Environmental groups in Canada are calling on the federal government to exclude blue hydrogen from the new tax credit for the energy industry.
The Canadian government has found itself under pressure to keep up with the green incentives introduced in the US with the Inflation Reduction Act (IRA).
And as part of the efforts to do so, Trudeau’s government is devising a tax credit for the production of hydrogen.
However, the problem that the coalition of climate activists and academics has with the new tax incentive is the inclusion of hydrogen produced from fossil fuels or what is known as blue hydrogen.

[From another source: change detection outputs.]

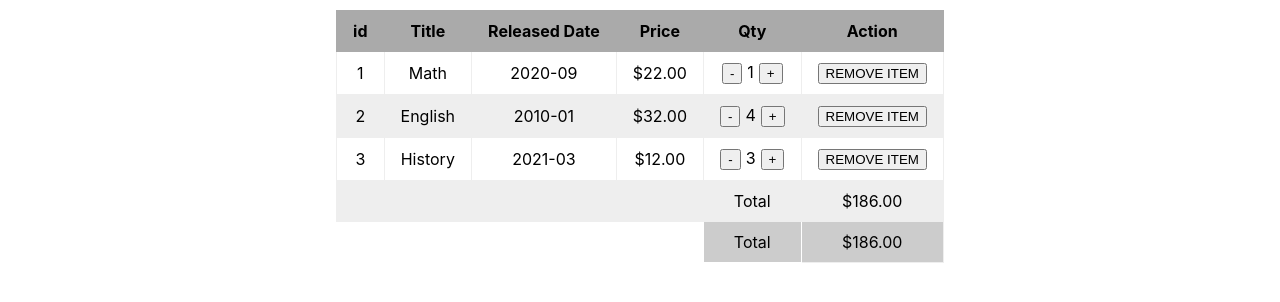
Repository: vgg1kkh/myBookStoreBasket
Page: /
An editor plug-in stored every save of this project. The page is shown before and after the next save, followed by the edit.
The browser window is 1280 px wide. The pictures show the whole page.
The project was rebuilt for these pictures with package versions that can differ from the ones it lists, and the page was loaded fresh each time.

Above is the page before, as saved 2021-10-07 21:13:15.

After the next save:
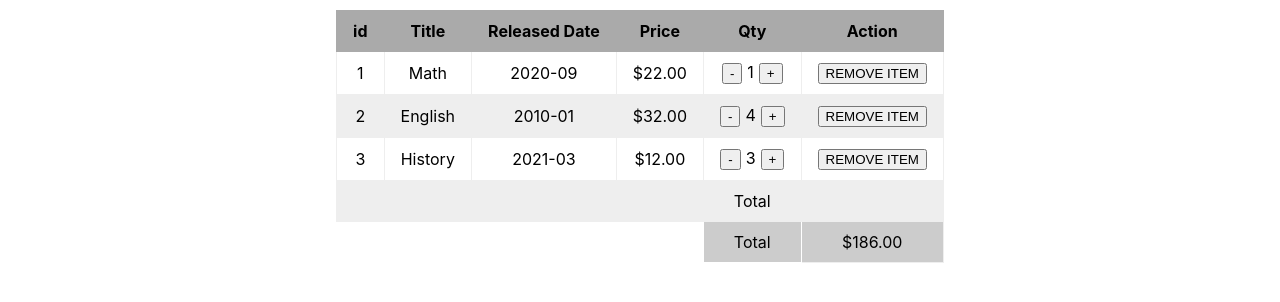
Saved 10 s later.
--- a/src/App.js
+++ b/src/App.js
@@ -112,7 +112,7 @@ export default class App extends Component {
                 <td></td>
                 <td></td>
                 <td>Total</td>
-                <td>{formatPrice(this.getTotalPrice())}</td>
+                <td></td>
               </tr>
               <tr style={{display:(this.state.bookList.length > 0 ? '':'none')}}>
                 <td></td>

The production of blue hydrogen is often paired with carbon capture facility proposals in order to lower emissions, which is likely what will start happening once hydrogen producers start applying for the tax credit.
The argument that opponents of the tax credit pointed out in their open letter to Finance Minister Chrystia Freeland is that it will stimulate the production of fossil fuels, instead of transitioning to greener energy sources.
“The tax credit should not be made available to any form of fossil-derived hydrogen,” the coalition said.
Part of the same coalition, including 55 organizations, among which are the Sierra Club and Greenpeace, advocated heavily against the incentives for carbon capture introduced last year, for the very same reasons.
The claims of the climate groups went unheard by the federal government, though, and Canada revealed a carbon capture credit worth over $7 billion through the rest of the decade.
Currently, the hydrogen tax credit is in the final phase of consulting